BEGIN RECORDS PROVIDED

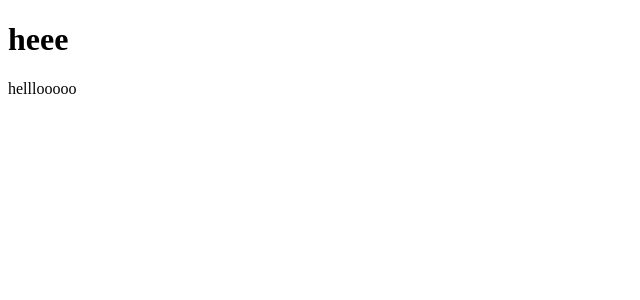
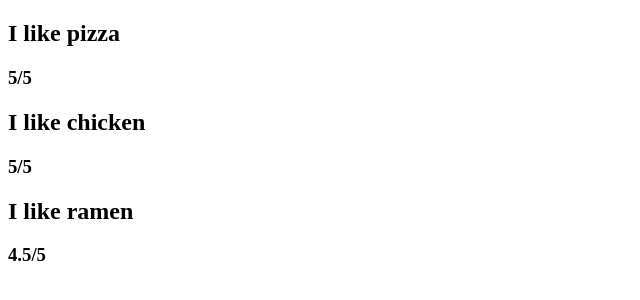
Before and after one commit to blu-jee/movie_react_app, a React (Create React App) app: page / in a window 1280 px wide. Shown: the top 300 px of the page, without its empty margins (0-640 px from the left). Built offline with nearby package versions, Linux system fonts and the light colour scheme.

Commit message:
JSX + PropTypes + Component

```diff
--- a/package.json
+++ b/package.json
@@ -6,6 +6,7 @@
     "@testing-library/jest-dom": "^4.2.4",
     "@testing-library/react": "^9.5.0",
     "@testing-library/user-event": "^7.2.1",
+    "prop-types": "^15.7.2",
     "react": "^16.13.1",
     "react-dom": "^16.13.1",
     "react-scripts": "3.4.1"
--- a/src/App.js
+++ b/src/App.js
@@ -1,8 +1,46 @@
 import React from 'react';
+import PropTypes from "prop-types";
+
+function Food({ name, rating }) {
+  return (
+    <div>
+      <h2>I like {name}</h2>
+      <h3>{rating}/5</h3>
+    </div>
+  );
+}
+
+const foodILIke = [
+  {
+    id: 1,
+    name: "pizza",
+    rating: 5.0
+  },
+  {
+    id: 2,
+    name: "chicken",
+    rating: 5.0
+  },
+  {
+    id: 3,
+    name: "ramen",
+    rating: 4.5
+  }
+]
+
+Food.propTypes = {
+  name: PropTypes.string.isRequired,
+  rating: PropTypes.number.isRequired
+};
 
 function App() {
   return (
-    <div className="App"><h1>heee</h1>helllooooo</div>
+    <div className="App">
+      {foodILIke.map(dish => (
+        <Food name={dish.name} key={dish.id} rating={dish.rating} />
+      ))}
+    </div>
+
   );
 }
 
```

END RECORDS PROVIDED

INSTRUCTIONS TO FOLLOW:
I would like the material above returned exactly as it stands, without its pictures.

EXPECTED OUTPUT:
Before and after one commit to blu-jee/movie_react_app, a React (Create React App) app: page / in a window 1280 px wide. Shown: the top 300 px of the page, without its empty margins (0-640 px from the left). Built offline with nearby package versions, Linux system fonts and the light colour scheme.

Commit message:
JSX + PropTypes + Component

```diff
--- a/package.json
+++ b/package.json
@@ -6,6 +6,7 @@
     "@testing-library/jest-dom": "^4.2.4",
     "@testing-library/react": "^9.5.0",
     "@testing-library/user-event": "^7.2.1",
+    "prop-types": "^15.7.2",
     "react": "^16.13.1",
     "react-dom": "^16.13.1",
     "react-scripts": "3.4.1"
--- a/src/App.js
+++ b/src/App.js
@@ -1,8 +1,46 @@
 import React from 'react';
+import PropTypes from "prop-types";
+
+function Food({ name, rating }) {
+  return (
+    <div>
+      <h2>I like {name}</h2>
+      <h3>{rating}/5</h3>
+    </div>
+  );
+}
+
+const foodILIke = [
+  {
+    id: 1,
+    name: "pizza",
+    rating: 5.0
+  },
+  {
+    id: 2,
+    name: "chicken",
+    rating: 5.0
+  },
+  {
+    id: 3,
+    name: "ramen",
+    rating: 4.5
+  }
+]
+
+Food.propTypes = {
+  name: PropTypes.string.isRequired,
+  rating: PropTypes.number.isRequired
+};
 
 function App() {
   return (
-    <div className="App"><h1>heee</h1>helllooooo</div>
+    <div className="App">
+      {foodILIke.map(dish => (
+        <Food name={dish.name} key={dish.id} rating={dish.rating} />
+      ))}
+    </div>
+
   );
 }
 
```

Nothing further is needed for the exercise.